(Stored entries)

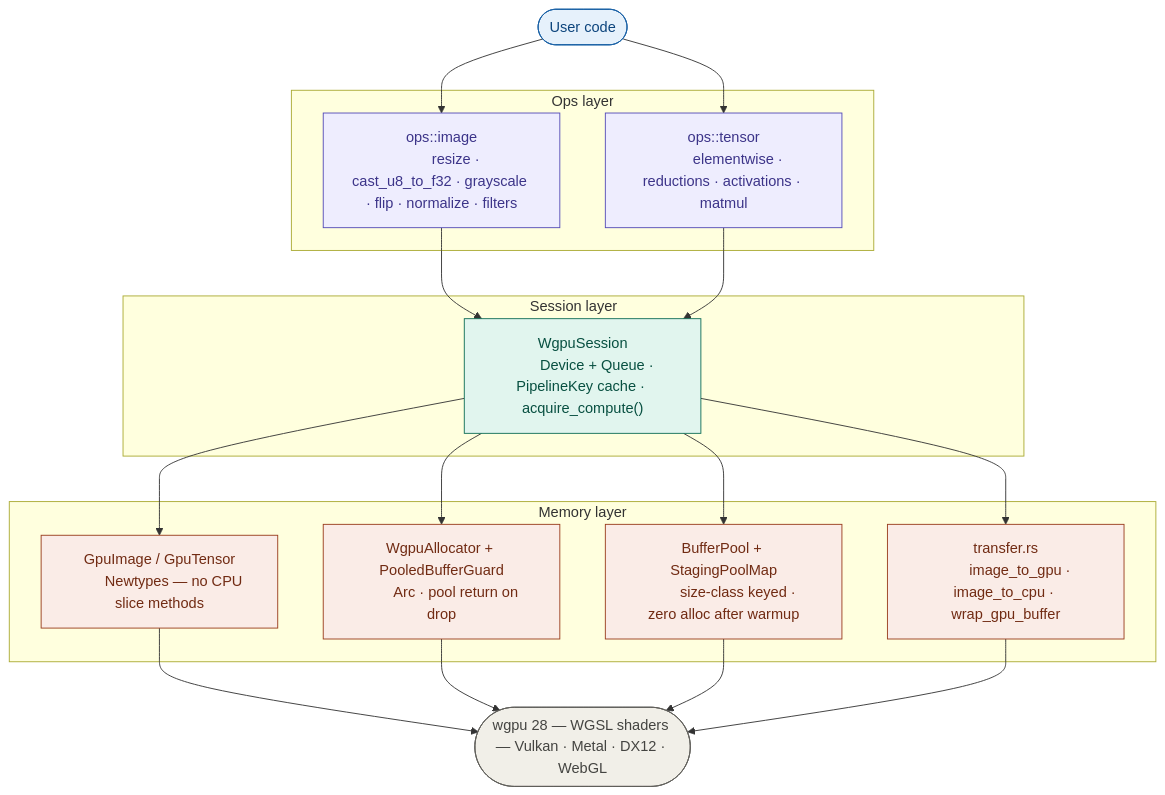
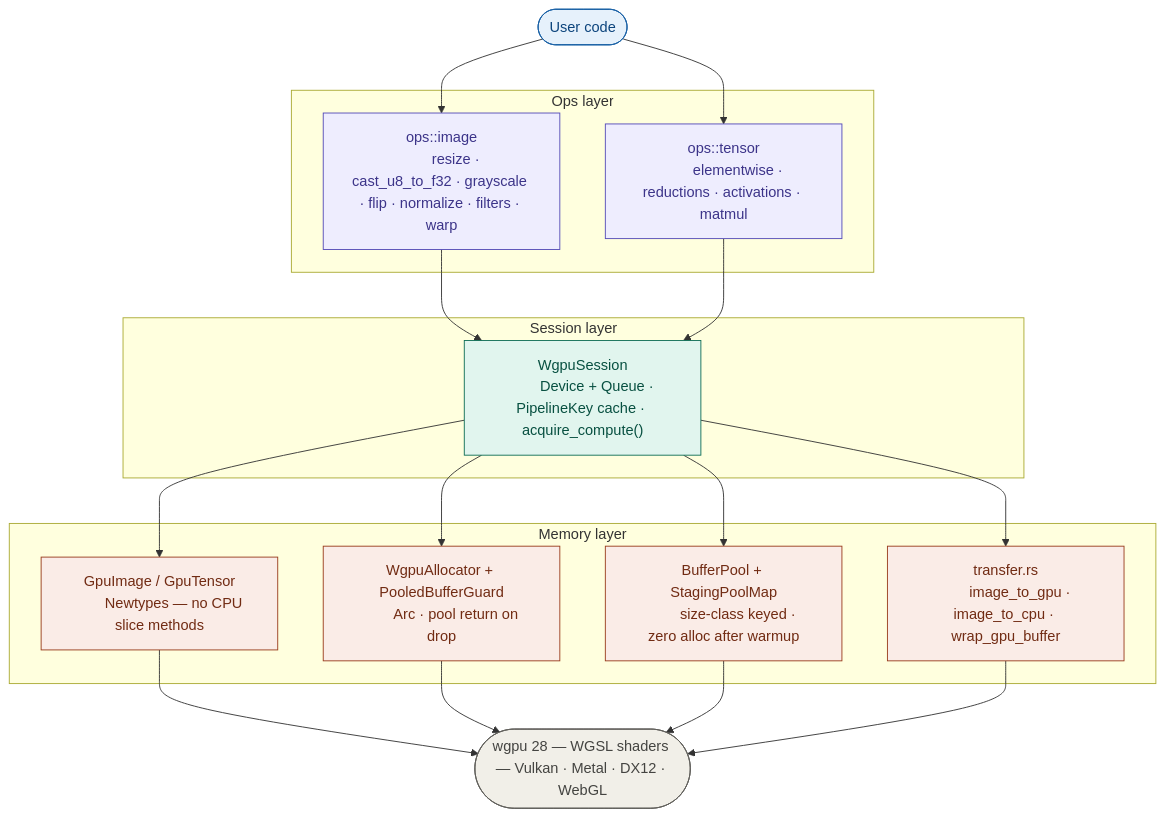
One commit to Nyx128/kornia-rs changed the diagram in crates/kornia-wgpu/README.md. Above: the diagram before and after it, drawn with Mermaid. The commit also changed other lines of this file, not shown here.

````diff
--- a/crates/kornia-wgpu/README.md
+++ b/crates/kornia-wgpu/README.md
@@ -42,40 +44,40 @@
 ```mermaid
 flowchart TB
     U(["User code"]):::user
 
     subgraph OPS["  Ops layer  "]
         OI["ops::image
-        resize · cast_u8_to_f32 · grayscale · flip · normalize · filters"]:::ops
+        resize · cast_u8_to_f32 · grayscale · flip · normalize · filters · warp"]:::ops
         OT["ops::tensor
         elementwise · reductions · activations · matmul"]:::ops
     end
 
     subgraph SES["  Session layer  "]
         S["WgpuSession
         Device + Queue · PipelineKey cache · acquire_compute()"]:::session
     end
 
     subgraph MEM["  Memory layer  "]
         GT["GpuImage / GpuTensor
         Newtypes — no CPU slice methods"]:::memory
         MA["WgpuAllocator + PooledBufferGuard
         Arc<wgpu::Buffer> · pool return on drop"]:::memory
         MP["BufferPool + StagingPoolMap
         size-class keyed · zero alloc after warmup"]:::memory
         MT["transfer.rs
         image_to_gpu · image_to_cpu · wrap_gpu_buffer"]:::memory
     end
 
     W(["wgpu 28 — WGSL shaders — Vulkan · Metal · DX12 · WebGL"]):::wgpu
 
     U --> OI & OT
     OI & OT --> S
     S --> GT & MA & MP & MT
     GT & MA & MP & MT --> W
 
     classDef user    fill:#E6F1FB,stroke:#185FA5,color:#0C447C
     classDef ops     fill:#EEEDFE,stroke:#534AB7,color:#3C3489
     classDef session fill:#E1F5EE,stroke:#0F6E56,color:#085041
     classDef memory  fill:#FAECE7,stroke:#993C1D,color:#712B13
     classDef wgpu    fill:#F1EFE8,stroke:#5F5E5A,color:#444441
 ```
````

# Task statement:
Provide the number of lines above in which the word "classDef" appears, with no further words.

# Answer to the problem:
5